Lairg parish


Topographical Dictionary of Scotland, Samuel Lewis - 1851

LAIRG, a parish (large), in the county of Sutherland, 19 miles (W. by N.) from the village of Golspie; containing 913 inhabitants, of whom 69 are in the village of Lairg. The name is generally supposed to be derived from the Gaelic word Lorg, signifying " a footpath ", and to be descriptive of the situation of the parish, which lies in the direct line from the northern to the southern part of the county, and the way through which was only a footpath till the present high road was constructed. Some, however, derive the name from the compound term ia-ri-Leig-, "bordering on the lake ", in allusion to the extensive and beautiful sheet of water called Loch Shin. The parish is not remarkable for any events of historical importance. There are several cairns still remaining, concerning the origin of which very little is known, the people of the country, when questioned upon the subject, merely repeating the tradition that they were built by the Fingalians. At a place called Cnoek a chalk, " the hill of the fight ", a number of tumuli are visible, which are reported to be the graves of those who fell in an encounter between the Sutherlands and the Mackays.

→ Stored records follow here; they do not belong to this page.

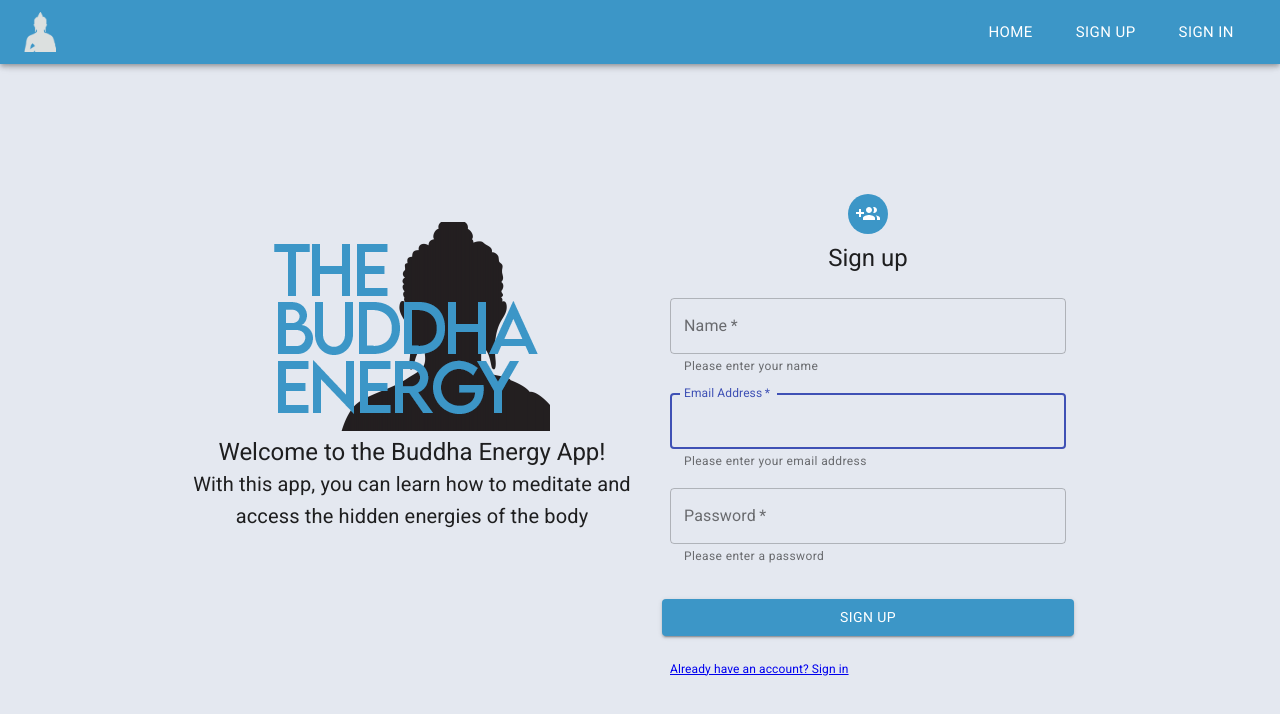
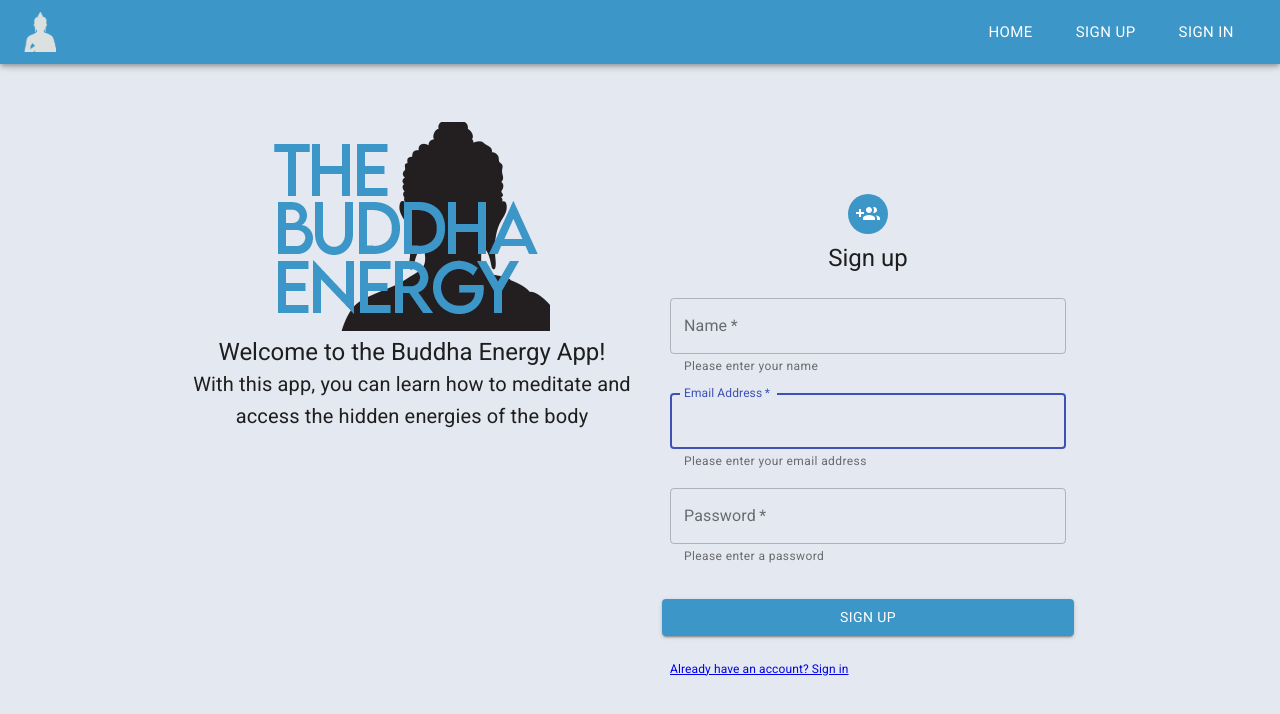
Before and after one commit to slvpaul/YogaCourse, a React (Create React App) app: page / in a window 1280 px wide. Shown: the top 714 px of the page. Built offline with nearby package versions, Linux system fonts and the light colour scheme; no server answers.

Commit message:
home arrow fix

```diff
--- a/src/components/home.js
+++ b/src/components/home.js
@@ -1,14 +1,26 @@
 import { Box, Typography } from '@material-ui/core';
 import Logo from './logo';
-import { useStyles } from '../styles/styles';
+import { makeStyles } from '@material-ui/styles';
 import ArrowForwardIcon from '@material-ui/icons/ArrowForward';
 import { Link } from 'react-router-dom';
+import theme from '../styles/theme';
+
+const useStyles = makeStyles(() => ({
+  arrow : {
+    [theme.breakpoints.down('sm')] : {
+        marginTop: '50px'
+
+    },
+    [theme.breakpoints.up('md')]: {
+        display: 'none'
+
+    }
+},
+}));
 
 
-
-
-export default function Home(props, isloggedIn) {
-    const classes = useStyles(props);
+export default function Home(isloggedIn) {
+    const classes = useStyles();
 
     return (
       <Box className={classes.homeContainer}>
```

The PARISH is thirty miles in its greatest length, from east to west, and about ten miles in breadth, from north to south; containing 40,000 acres. It is twenty miles distant from the sea, and is bounded on the north by the parish of Farr, on the south by that of Criech, on the east by that of Rogart, and on the west by the parishes of Assynt and Eddrachillis. The surface throughout is hilly, and by far the larger part of it covered with heath: the hills vary in height in different parts, but are generally lofty, and on the northern boundary towers Ben-Chlibrig, the highest mountain in the county. The whole site of the parish, indeed, is very considerably elevated, and the air in winter is bleak and piercing, the cold being often accompanied with heavy falls of rain and snow; the climate, however, is healthy, and the inhabitants are hardy and long-lived. The lakes are about twenty in number: the principal is Loch Shin, extending nearly the whole length of the parish; it is twenty-four miles long, and its average breadth is about one mile, the depth varying from twenty to thirty fathoms. There are five rivers, four of which fall into this loch. From the east end of it issues the river Shin, which, after a rapid course of about three miles, precipitates itself over a rock twenty feet high, forming a fine cascade, and at last loses itself in the Kyle of Sutherland. Trout are found in many of the lakes; in Loch Craggy they abound, and are considered to be of as good quality as any in the kingdom.

The common alluvial deposit in the parish is peat, resting upon a subsoil of gravel; in a few places the earth is loamy and very fertile. The mossy ground, which is of great extent, is wet and spongy, and in every part embedded with large quantities of fir, the certain indications of a once well-wooded district, though at present scarcely a tree is to be seen, except some birch erowint; along the lake. The agricultural character of the parish stands very low; the larger part of it is moorland, and the whole, with the exception of the lots occupied by the small tenants, has been turned into large sheep-walks. The populution has consequently considerably decreased; the old tenantry have gradually passed away, and settled either on the coast, or near grounds more susceptible of cultivation. There is no great corn farm in the parish; but the letters raise enough grain for domestic use. The sheep are of the Cheviot breed, and much attention has been paid to the rearing of them for some years past: they are sent to the markets of the Kyle and Kincardine, in Autumn and November. The rocks of the parish are chiefly coarse granite and trap, in addition to which, at the side of the lake, is a large bed of limestone: this, however, though much wanted for agricultural purposes, the inhabitants have no means of working. The annual value of real property in Lairg is returned at £1913. There are about forty miles of road, in very good condition, and affording every facility of communication: the Tongue line from south-east to north-west, and, branching from it, the Strathfleet county road, pass through the parish. A post-gig carrying passengers arrives twice in the week. Ecclesiastically the parish is within the limits of the presbytery of Dornoch, synod of Sutherland and Caithness: patron, the Duke of Sutherland. The stipend of the minister is about £184, with a manse, built in 1845, and a glebe of ten acres valued at £9 per annum. Lairg church was erected in the year 1845. There is only one school, the parochial, in which all the ordinary branches of education are taught, with Latin and Gaehc, the latter being the vernacular tongue: the master's salary is £34, with a house, and about £8. 10. fees. The poor have the interest of £500, bequeathed by Capt. Hugh Mackay, son of the Rev. Thomas Mackay, a late minister of Lairg. His other sons were, Capt. William Mackay, author of the narrative of the ship Juno, from which, according to Mr. Moore, Lord Byron drew his description of a shipwreck; and John Mackay of Rockfield, who, whilst labouring under the loss of sight, wrote the Life of General Mackay of Scourie. James Matheson, Esq. M.P., of Achany, is grandson of the same clergyman.